__YOUR OBJECTIVE__
Would you copy out only the lines from the one with "Página del proyecto" to the end of the records, exactly as they stand?

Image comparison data

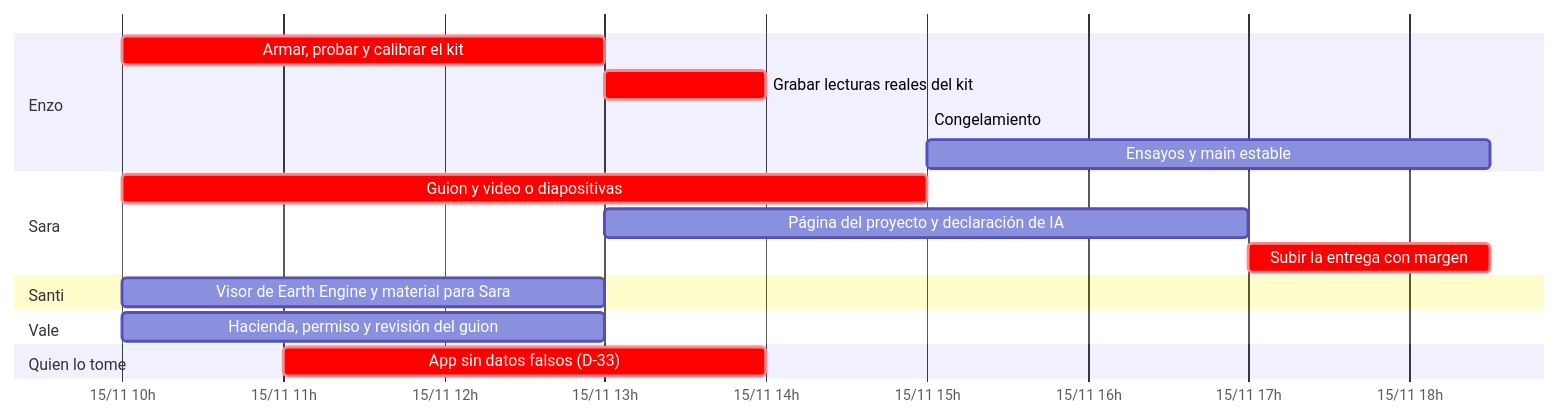
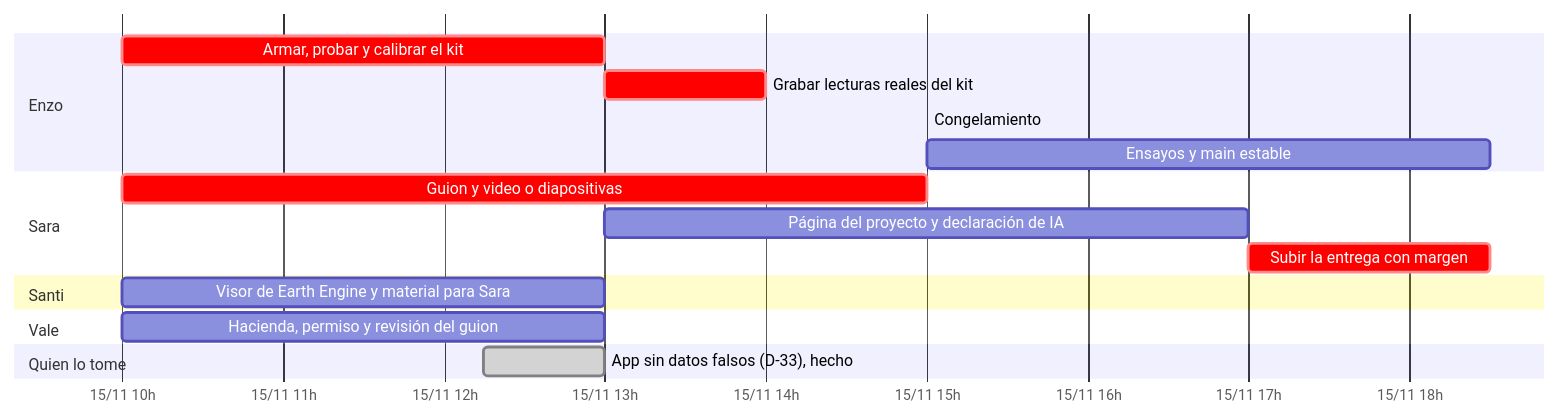
Before and after one commit to enzopazzelli/BioSat: the diagram in docs/estado-del-proyecto.md, drawn with Mermaid. The commit also changed other lines of this file and 4 other files, not shown here.

````diff
--- a/docs/estado-del-proyecto.md
+++ b/docs/estado-del-proyecto.md
@@ -109,20 +110,20 @@
 ```mermaid
 gantt
     dateFormat  YYYY-MM-DD HH:mm
     axisFormat  %d/%m %Hh
     section Enzo
     Armar, probar y calibrar el kit         :crit, 2026-11-15 10:00, 2026-11-15 13:00
     Grabar lecturas reales del kit          :crit, 2026-11-15 13:00, 2026-11-15 14:00
     Congelamiento: último merge             :milestone, 2026-11-15 15:00, 0m
     Ensayos y main estable                  :2026-11-15 15:00, 2026-11-15 18:30
     section Sara
     Guion y video o diapositivas            :crit, 2026-11-15 10:00, 2026-11-15 15:00
     Página del proyecto y declaración de IA :2026-11-15 13:00, 2026-11-15 17:00
     Subir la entrega con margen             :crit, 2026-11-15 17:00, 2026-11-15 18:30
     section Santi
     Visor de Earth Engine y material para Sara :2026-11-15 10:00, 2026-11-15 13:00
     section Vale
     Hacienda, permiso y revisión del guion  :2026-11-15 10:00, 2026-11-15 13:00
     section Quien lo tome
-    App sin datos falsos (D-33)             :crit, 2026-11-15 11:00, 2026-11-15 14:00
+    App sin datos falsos (D-33), hecho      :done, 2026-11-15 12:15, 2026-11-15 13:00
 ```
````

__RESPONSE AREA__
     Página del proyecto y declaración de IA :2026-11-15 13:00, 2026-11-15 17:00
     Subir la entrega con margen             :crit, 2026-11-15 17:00, 2026-11-15 18:30
     section Santi
     Visor de Earth Engine y material para Sara :2026-11-15 10:00, 2026-11-15 13:00
     section Vale
     Hacienda, permiso y revisión del guion  :2026-11-15 10:00, 2026-11-15 13:00
     section Quien lo tome
-    App sin datos falsos (D-33)             :crit, 2026-11-15 11:00, 2026-11-15 14:00
+    App sin datos falsos (D-33), hecho      :done, 2026-11-15 12:15, 2026-11-15 13:00
 ```
````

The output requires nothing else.